"[The Runö being out of service] is actually a really, really big blow," Keskpaik told ERR.
According to her, ferry tickets for the summer months go on sale in March and are sold out within a matter of days, meaning that tourists have accommodations booked since spring already.
The municipality is trying to ensure passage for tourist groups to the extent possible, but Keskpaik is worried about tourists who have made their own, independent travel plans and who must now also reach the island via Saaremaa.
In addition, Ruhnu dining establishments also have requirements for the transport of foodstuffs, and the lack of a direct connection to Pärnu on the mainland is making it difficult to fulfil them.
The substitute ferry Amalie is serving Ruhnu via the larger island of Saaremaa. Ruhnu Municipality announced on its Facebook page that it will reserve ten spots on the 40-passenger ferry for local residents per departure. Also being considered at the moment is a temporary direct air connection with Pärnu.
The Runö, which serves the island of Ruhnu via Pärnu, broke down just ahead of the Midsummer holidays. Repairs are expected to take up to three weeks.
Public Administration Minister: Issues with connections 'inevitable'
Speaking in a longer interview on ETV's "Aktuaalne kaamera" on Monday night, Minister of Public Administration Janek Mäggi (Centre) said that in some respects, extraordinary circumstances affecting connections with Ruhnu are inevitable.
"Ruhnu Island has always been an extreme place to live and visit," said the minister. "When the Republic of Estonia had long since been proclaimed, Ruhnu islanders only found out this had happened long after the sea ice had melted, in May. So in some ways, this is a very special place in Estonia. It's 96 kilometres from Pärnu, and 70 from Kuressaare.
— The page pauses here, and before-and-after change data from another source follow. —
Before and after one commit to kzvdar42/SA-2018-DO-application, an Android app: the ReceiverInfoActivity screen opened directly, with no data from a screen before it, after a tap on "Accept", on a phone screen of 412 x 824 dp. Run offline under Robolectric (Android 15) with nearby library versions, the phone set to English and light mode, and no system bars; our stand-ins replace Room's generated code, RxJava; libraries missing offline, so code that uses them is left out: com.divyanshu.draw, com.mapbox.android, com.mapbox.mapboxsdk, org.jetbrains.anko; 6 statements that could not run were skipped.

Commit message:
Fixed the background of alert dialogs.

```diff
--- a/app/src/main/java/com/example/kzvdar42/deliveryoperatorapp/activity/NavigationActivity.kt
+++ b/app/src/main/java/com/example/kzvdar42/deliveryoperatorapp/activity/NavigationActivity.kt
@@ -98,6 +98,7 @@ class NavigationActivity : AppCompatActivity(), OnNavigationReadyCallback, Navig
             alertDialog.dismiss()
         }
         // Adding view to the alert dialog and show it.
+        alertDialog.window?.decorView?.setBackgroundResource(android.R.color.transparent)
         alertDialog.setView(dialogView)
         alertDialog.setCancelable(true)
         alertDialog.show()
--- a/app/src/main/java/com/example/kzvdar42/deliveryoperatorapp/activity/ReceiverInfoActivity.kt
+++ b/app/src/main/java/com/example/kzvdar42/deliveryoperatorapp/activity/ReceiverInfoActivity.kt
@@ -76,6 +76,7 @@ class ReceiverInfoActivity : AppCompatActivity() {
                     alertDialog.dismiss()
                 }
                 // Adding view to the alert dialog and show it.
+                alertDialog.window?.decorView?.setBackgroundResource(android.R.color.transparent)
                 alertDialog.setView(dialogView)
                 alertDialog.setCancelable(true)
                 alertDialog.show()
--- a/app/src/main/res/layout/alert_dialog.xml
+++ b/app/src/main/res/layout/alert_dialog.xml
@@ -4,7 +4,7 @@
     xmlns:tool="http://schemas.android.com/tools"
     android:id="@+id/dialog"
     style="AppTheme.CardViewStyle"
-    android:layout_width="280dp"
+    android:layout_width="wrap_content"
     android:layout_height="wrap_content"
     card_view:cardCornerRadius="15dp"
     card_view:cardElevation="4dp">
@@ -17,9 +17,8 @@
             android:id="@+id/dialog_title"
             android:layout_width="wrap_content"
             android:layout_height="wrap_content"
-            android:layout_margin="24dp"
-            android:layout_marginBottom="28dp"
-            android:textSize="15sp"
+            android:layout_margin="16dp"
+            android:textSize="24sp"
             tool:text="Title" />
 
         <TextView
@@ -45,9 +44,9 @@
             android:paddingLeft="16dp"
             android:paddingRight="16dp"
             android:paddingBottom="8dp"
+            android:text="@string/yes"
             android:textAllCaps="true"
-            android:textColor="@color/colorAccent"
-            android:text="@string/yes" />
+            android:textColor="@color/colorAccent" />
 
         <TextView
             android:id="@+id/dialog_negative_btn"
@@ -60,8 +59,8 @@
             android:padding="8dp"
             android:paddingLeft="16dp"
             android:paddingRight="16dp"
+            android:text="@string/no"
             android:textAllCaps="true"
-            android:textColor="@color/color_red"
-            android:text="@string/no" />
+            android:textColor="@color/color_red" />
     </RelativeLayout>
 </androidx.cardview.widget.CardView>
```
This is in some respects inevitable."
Mäggi was more optimistic than ferry operator Kihnu Veeteed director Andres Laasma, however, believing that the Runö will be back in service in two weeks already, not three. "A new main engine has been ordered, which will arrive in Estonia in ten days and take two days to install, and I believe that the Runö will be back in service in two weeks," he said.
Regarding the possibility of temporarily re-establishing an air connection with Pärnu in the meantime, the minister explained that while they have the plane for it, it would take three weeks to file the necessary paperwork and get everything straightened out before they could start flying, by which time the ferry is epxected to be back in service anyway.
Asked whether Plan B for the island should perhaps be thought out in advance, rather than only once an issue has arisen, Mäggi explained that this would be exceptionally expensive.
"A great many different things happen in Estonia as well," he said. "Forests burn... not everything can be foreseen, and not everything can be guaranteed either. This is exceptionally expensive."
Mäggi noted that ferry service to Ruhnu costs €530,000 per year, while flights to the island, which operate from 1 November through 30 april, cost another €420,000. "That is a total of €1 million, which is three times more in subsidies than Ruhnu Municipality's own budget," he highlighted. "So a great deal of money is contributed to ensure that this connection exists, but in order to significantly improve it... that would again require significant additional resources."
Editor: Aili Vahtla